If the Lakers do end up with enough money to sign a max free agent to put next to LeBron and Davis — whether it’s Walker or, say, a LeBron reunion with Kyrie — then, and only then, does this team become a legitimate title favorite. Beyond that, Pelinka will have to fill out the roster in a much smarter way than he and Magic Johnson did in the wake of signing LeBron, and he won’t have many resources to do it with all the money spent up. 

This is where Pelinka will earn his money. The Lakers’ name and location landed them LeBron. Rich Paul and LeBron landed them Davis. Pelinka will have to do his work on the margins, signing shooters, switchable defenders, players who “fit” a team that is still largely undeveloped. 

Along these “fit” lines, the fact that the Lakers kept Kyle Kuzma is no small thing. He’s not the best player of the former young Lakers’ core (I think Lonzo and Ingram are both better, and maybe even Hart), but he probably fits the best next to LeBron as a capable and confident shooter with microwavable scoring abilities, and more importantly, as a willing and instinctual cutter and improvisational player who can provide offense without creating it. We saw Kuzma really mesh with LeBron as a cutter last year. 

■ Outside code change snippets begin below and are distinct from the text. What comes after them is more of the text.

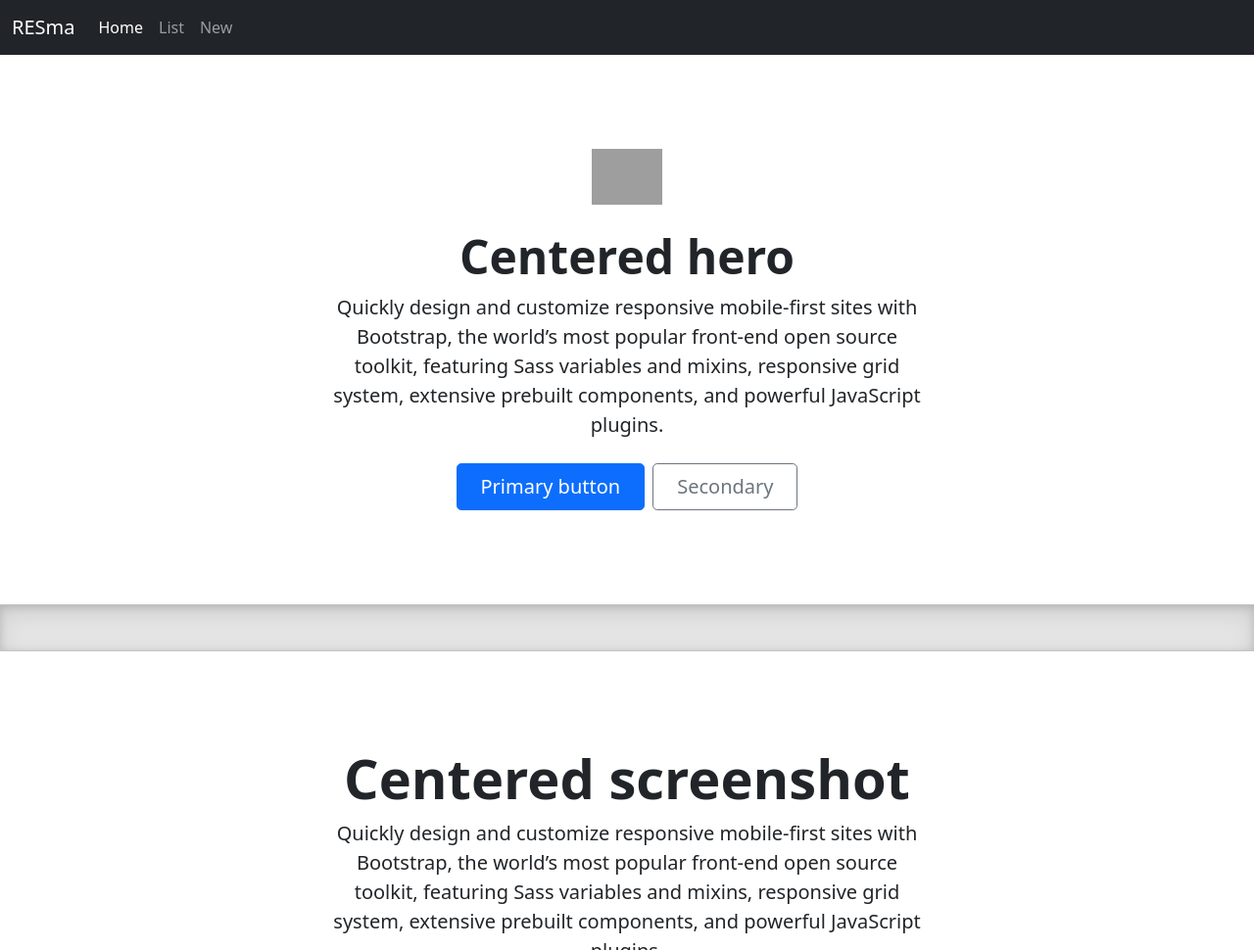
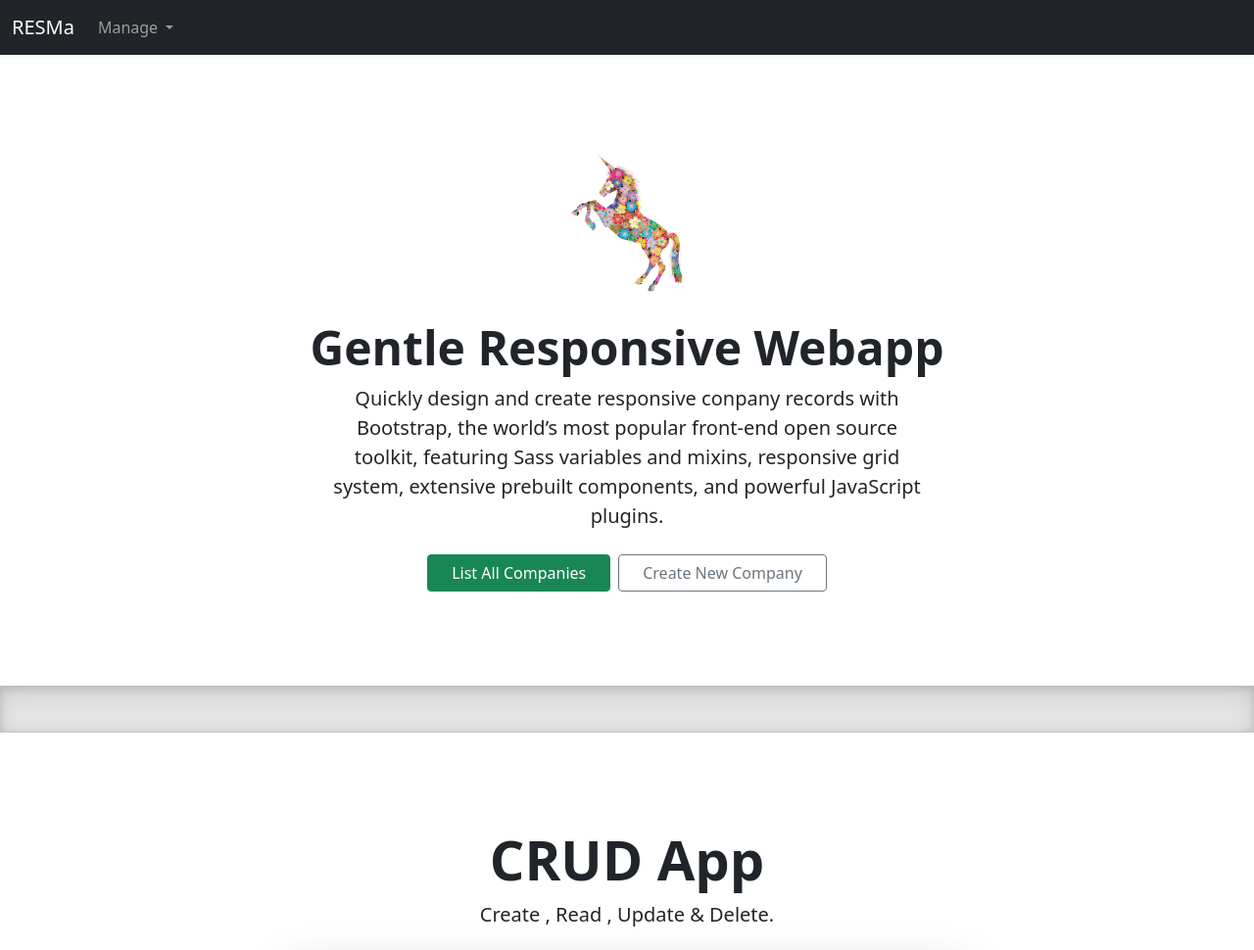
Before and after one commit to shz699/company_info, a Django app: page / in a window 1280 px wide. Shown: the top 970 px of the page at 98% size. Run offline with Django 3.2, Linux system fonts and the light colour scheme; some libraries are stand-ins or nearby versions; grey boxes are pictures that could not be loaded.

Commit message:
Landing Style

```diff
--- a/companies/admin.py
+++ b/companies/admin.py
@@ -7,3 +7,4 @@ admin.site.register(Management)
 admin.site.register(Country)
 admin.site.register(City)
 admin.site.register(Company)
+admin.site.register(EmailFromUser)
--- a/companies/forms.py
+++ b/companies/forms.py
@@ -1,6 +1,6 @@
 from django import forms
 from django.forms import models
-from .models import Company , Business , Management
+from .models import Company , Business , Management , EmailFromUser
 
 class CreateCompany(forms.ModelForm):
     class Meta:
@@ -29,3 +29,10 @@ class CreateManagement(forms.ModelForm):
         fields = (
             'mng_name',
         )
+
+class EmailUser(forms.ModelForm):
+    class Meta:
+        model = EmailFromUser
+        fields = (
+            'email',
+        )
--- a/companies/views.py
+++ b/companies/views.py
@@ -2,12 +2,22 @@ from django.http.response import HttpResponse
 from django.shortcuts import redirect, render
 from django.urls import reverse
 from .models import *
-from .forms import CreateCompany , CreateBusiness ,CreateManagement
+from .forms import CreateCompany , CreateBusiness, EmailUser , CreateManagement
 from django.views import generic
 
 # Create your views here.
 def landing(request):
-    return render(request , 'landing.html')
+    queryset =  EmailUser ()
+    if request.method == 'POST':
+        # queryset = EmailUser(request.POST)
+        if queryset.is_valid:
+            email = request.POST['email']
+            email_user = EmailFromUser(email=email)
+            email_user.save()
+    context = {
+        'form' : queryset
+    }
+    return render(request , 'landing.html' , context)
 
 def CompanyList(request):
     queryset = Company.objects.all()
--- a/templates/base.html
+++ b/templates/base.html
@@ -1,9 +1,11 @@
 <!doctype html>
+{% load static %}
 <html lang="en">
   <head>
     <!-- Required meta tags -->
     <meta charset="utf-8">
     <meta name="viewport" content="width=device-width, initial-scale=1">
+    <link rel="icon" type="image/svg+xml" href=" {% static 'favicon.png' %} " />
 
     <!-- Bootstrap CSS -->
     <link href="https://cdn.jsdelivr.net/npm/bootstrap@5.0.1/dist/css/bootstrap.min.css" rel="stylesheet" integrity="sha384-+0n0xVW2eSR5OomGNYDnhzAbDsOXxcvSN1TPprVMTNDbiYZCxYbOOl7+AMvyTG2x" crossorigin="anonymous">
--- a/templates/footer.html
+++ b/templates/footer.html
@@ -1,4 +1,4 @@
  <footer class="container p-3 mt-2">
     <p class="float-end"><a href="#">Back to top</a></p>
-    <p>&copy; 2017–2021 Company, Inc. &middot; <a href="#">Privacy</a> &middot; <a href="#">Terms</a></p>
+    <p>&copy; 2021 RESMa, Inc. &middot; <a href="#">Privacy</a> &middot; <a href="#">Terms</a></p>
   </footer>
--- a/templates/landing.html
+++ b/templates/landing.html
@@ -1,4 +1,7 @@
 {% extends 'base.html' %}
+{% load crispy_forms_tags %}
+
+{% load static %}
 
 {% block title %}Home{% endblock title %}
 
@@ -15,95 +18,83 @@
 @media (min-width: 992px) {
   .rounded-lg-3 { border-radius: .3rem; }
 }
+
+#div_id_email label {
+  display: inline-block;
+  margin: 4px 0 6px 0 ;
+  font-size: 1.2rem;
+}
+
+.text-secondary:hover{
+  border-bottom: 1px solid grey;
+}
+
+
+.hover_img {
+  transition: 0.3s ease;
+}
+.hover_img:hover {
+  transform: translateY(-55px);
+}
 </style>
 {% endblock style %}
 
 {% block body %}
 <main>
-  <h1 class="visually-hidden">Heroes examples</h1>
 
   <div class="px-4 py-5 my-5 text-center">
-    <img class="d-block mx-auto mb-4" src="https://source.unsplash.com/400x400/?nature,water" alt="" width="72" height="57">
-    <h1 class="display-5 fw-bold">Centered hero</h1>
+    <img class="d-block mx-auto mb-4" src=" {% static 'images/logo-front.png' %} " alt="" height="150">
+    <h1 class="display-5 fw-bold">Gentle Responsive Webapp</h1>
     <div class="col-lg-6 mx-auto">
-      <p class="lead mb-4">Quickly design and customize responsive mobile-first sites with Bootstrap, the world’s most popular front-end open source toolkit, featuring Sass variables and mixins, responsive grid system, extensive prebuilt components, and powerful JavaScript plugins.</p>
+      <p class="lead mb-4">Quickly design and create responsive conpany records with Bootstrap, the world’s most popular front-end open source toolkit, featuring Sass variables and mixins, responsive grid system, extensive prebuilt components, and powerful JavaScript plugins.</p>
       <div class="d-grid gap-2 d-sm-flex justify-content-sm-center">
-        <button type="button" class="btn btn-primary btn-lg px-4 gap-3">Primary button</button>
-        <button type="button" class="btn btn-outline-secondary btn-lg px-4">Secondary</button>
+        <a href=' {% url 'companies:list' %}' class="btn btn-success btn px-4 gap-3">List All Companies</a>
+        <a href='{% url 'companies:create' %}' class="btn btn-outline-secondary btn px-4">Create New Company</a>
       </div>
     </div>
   </div>
 
   <div class="b-example-divider"></div>
 
-  <div class="px-4 pt-5 my-5 text-center border-bottom">
-    <h1 class="display-4 fw-bold">Centered screenshot</h1>
+  <div class="px-4 pt-5 my-5 cont overflow-hidden text-center border-bottom">
+    <h1 class="display-4 fw-bold">CRUD App</h1>
     <div class="col-lg-6 mx-auto">
-      <p class="lead mb-4">Quickly design and customize responsive mobile-first sites with Bootstrap, the world’s most popular front-end open source toolkit, featuring Sass variables and mixins, responsive grid system, extensive prebuilt components, and powerful JavaScript plugins.</p>
-      <div class="d-grid gap-2 d-sm-flex justify-content-sm-center mb-5">
-        <button type="button" class="btn btn-primary btn-lg px-4 me-sm-3">Primary button</button>
-        <button type="button" class="btn btn-outline-secondary btn-lg px-4">Secondary</button>
-      </div>
+      <p class="lead mb-4">Create , Read , Update & Delete.</p>
     </div>
-    <div class="overflow-hidden" style="max-height: 30vh;">
+    <div class="" style="max-height: 30vh;">
       <div class="container px-5">
-        <img src="https://source.unsplash.com/1200x400/?nature,water" class="img-fluid border rounded-3 shadow-lg mb-4" alt="Example image" width="700" height="500" loading="lazy">
+        <img src="https://source.unsplash.com/700x500/?code" class="hover_img img-fluid border rounded-3 shadow-lg mb-4" alt="" width="700" height="500" loading="lazy">
       </div>
     </div>
   </div>
 
   <div class="b-example-divider"></div>
 
-  <div class="container col-xxl-8 px-4 py-5">
-    <div class="row flex-lg-row-reverse align-items-center g-5 py-5">
-      <div class="col-10 col-sm-8 col-lg-6">
-        <img src="https://source.unsplash.com/1200x400/?nature,water" class="d-block mx-lg-auto img-fluid" alt="Bootstrap Themes" width="700" height="500" loading="lazy">
+
+  <div class="container col-xl-10 col-xxl-8 px-4 py-5">
+    <div class="row align-items-center g-lg-5 py-5">
+      <div class="col-lg-7 text-center text-lg-start">
+        <h1 class="display-4 fw-bold lh-1 mb-3">Subscribe To Our Newsletter.</h1>
+        <p class="col-lg-10 fs-4">Get update about what you love<p>
       </div>
-      <div class="col-lg-6">
-        <h1 class="display-5 fw-bold lh-1 mb-3">Responsive left-aligned hero with image</h1>
-        <p class="lead">Quickly design and customize responsive mobile-first sites with Bootstrap, the world’s most popular front-end open source toolkit, featuring Sass variables and mixins, responsive grid system, extensive prebuilt components, and powerful JavaScript plugins.</p>
-        <div class="d-grid gap-2 d-md-flex justify-content-md-start">
-          <button type="button" class="btn btn-primary btn-lg px-4 me-md-2">Primary</button>
-          <button type="button" class="btn btn-outline-secondary btn-lg px-4">Default</button>
-        </div>
+
+      <div class="col-md-10 mx-auto bg-light  col-lg-5">
+
+    <form class="my-4" method="post">
+    {% csrf_token %}
+    {{ form|crispy }}
+    <button class="btn btn-success my-3" type="submit">Subscribe</button>
+    <p> <a href="#" style="text-transform: capitalize; font-size: 0.8rem; text-decoration: none;" class="text-secondary">By clicking you are agreeing with our Terms and conditions </a> </p>
+</form>
+
+
       </div>
     </div>
   </div>
 
   <div class="b-example-divider"></div>
 
-  <div class="container col-xl-10 col-xxl-8 px-4 py-5">
-    <div class="row align-items-center g-lg-5 py-5">
-      <div class="col-lg-7 text-center text-lg-start">
-        <h1 class="display-4 fw-bold lh-1 mb-3">Vertically centered hero sign-up form</h1>
-        <p class="col-lg-10 fs-4">Below is an example form built entirely with Bootstrap’s form controls. Each required form group has a validation state that can be triggered by attempting to submit the form without completing it.</p>
-      </div>
-      <div class="col-md-10 mx-auto col-lg-5">
-        <form class="p-4 p-md-5 border rounded-3 bg-light">
-          <div class="form-floating mb-3">
-            <input type="email" class="form-control" id="floatingInput" placeholder="name@example.com">
-            <label for="floatingInput">Email address</label>
-          </div>
-          <div class="form-floating mb-3">
-            <input type="password" class="form-control" id="floatingPassword" placeholder="Password">
-            <label for="floatingPassword">Password</label>
-          </div>
-          <div class="checkbox mb-3">
-            <label>
-              <input type="checkbox" value="remember-me"> Remember me
-            </label>
-          </div>
-          <button class="w-100 btn btn-lg btn-primary" type="submit">Sign up</button>
-          <hr class="my-4">
-          <small class="text-muted">By clicking Sign up, you agree to the terms of use.</small>
-        </form>
-      </div>
-    </div>
-  </div>
-
-  <div class="b-example-divider"></div>
-
-  <div class="container my-5">
+  <!-- <div class="container my-5">
     <div class="row p-4 pb-0 pe-lg-0 pt-lg-5 align-items-center rounded-3 border shadow-lg">
       <div class="col-lg-7 p-3 p-lg-5 pt-lg-3">
         <h1 class="display-4 fw-bold lh-1">Border hero with cropped image and shadows</h1>
@@ -119,17 +110,14 @@
     </div>
   </div>
 
-  <div class="b-example-divider"></div>
+  <div class="b-example-divider"></div> -->
 
   <div class="bg-dark text-secondary px-4 py-5 text-center">
     <div class="py-5">
-      <h1 class="display-5 fw-bold text-white">Dark mode hero</h1>
+      <h1 class="display-5 fw-bold text-white">Do What Matters Your Company The Most</h1>
       <div class="col-lg-6 mx-auto">
-        <p class="fs-5 mb-4">Quickly design and customize responsive mobile-first sites with Bootstrap, the world’s most popular front-end open source toolkit, featuring Sass variables and mixins, responsive grid system, extensive prebuilt components, and powerful JavaScript plugins.</p>
-        <div class="d-grid gap-2 d-sm-flex justify-content-sm-center">
-          <button type="button" class="btn btn-outline-info btn-lg px-4 me-sm-3 fw-bold">Custom button</button>
-          <button type="button" class="btn btn-outline-light btn-lg px-4">Secondary</button>
-        </div>
+        <p class="fs-5 mb-4">Let all of your pain of storing and maintaing data on us. Data managerment Simplified</p>
+
       </div>
     </div>
   </div>
--- a/templates/nav.html
+++ b/templates/nav.html
@@ -1,29 +1,27 @@
 <nav class="navbar navbar-expand-lg navbar-dark bg-dark">
   <div class="container-fluid">
-    <a class="navbar-brand" href="#">RESma</a>
-    <button class="navbar-toggler" type="button" data-bs-toggle="collapse" data-bs-target="#navbarNavDropdown" aria-controls="navbarNavDropdown" aria-expanded="false" aria-label="Toggle navigation">
+    <a class="navbar-brand" href=" {% url 'home' %} ">RESMa</a>
+    <button class="navbar-toggler" type="button" data-bs-toggle="collapse" data-bs-target="#navbarNavDropdown"
+      aria-controls="navbarNavDropdown" aria-expanded="false" aria-label="Toggle navigation">
       <span class="navbar-toggler-icon"></span>
     </button>
     <div class="collapse navbar-collapse" id="navbarNavDropdown">
       <ul class="navbar-nav">
-        <li class="nav-item">
-          <a class="nav-link active" aria-current="page" href=" {% url 'home' %} ">Home</a>
-        </li>
-        <li class="nav-item">
-          <a class="nav-link" href="{% url 'companies:list' %} ">List</a>
-        </li>
-        <li class="nav-item">
-          <a class="nav-link" href=" {% url 'companies:create' %} ">New</a>
-        </li>
-        {% comment %} <li class="nav-item dropdown">
-          <a class="nav-link dropdown-toggle" href="#" id="navbarDropdownMenuLink" role="button" data-bs-toggle="dropdown" aria-expanded="false">
+        <li class="nav-item dropdown">
+          <a class="nav-link dropdown-toggle" href="#" id="navbarDropdownMenuLink" role="button"
+            data-bs-toggle="dropdown" aria-expanded="false">
             Manage
           </a>
           <ul class="dropdown-menu" aria-labelledby="navbarDropdownMenuLink">
 
-            <li><a class="dropdown-item" href="#">Action</a></li>
+            <li>
+              <a class="dropdown-item" href="{% url 'companies:list' %} ">List</a>
+            </li>
+            <li>
+              <a class=" dropdown-item" href=" {% url 'companies:create' %} ">New</a>
+            </li>
 
-          </ul> {% endcomment %}
+          </ul>
         </li>
       </ul>
     </div>
```
Also changed, not shown: companies/models.py (+8 -0 lines), companies/migrations/0002_emailfromuser.py (added), static/favicon.png (added), static/images/logo-front.png (added).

Again, you’re going to see rave Lakers reviews for this trade on name value alone. But slow down. We have to see what they do from here. Remember, there was a time when Carmelo Anthony forced the Knicks to trade basically all their depth and most of their future when he could’ve just gone to them a few months later as a free agent. This isn’t exactly the same. Davis would have to wait a full year to go to the Lakers as a free agent next summer, and LeBron is in place whereas the Knicks had nothing left to put alongside Anthony. 

Still, until we see the Lakers do something big with whatever cap space they end up having, it’s just Davis and LeBron, and the latter of those two only has two guaranteed years left in Los Angeles. After that, Davis could be left alone on a team that he forced to give up everything to get him. I don’t think that’s going to happen. But it could. And it’s the job of everyone in the Lakers’ organization to not let it.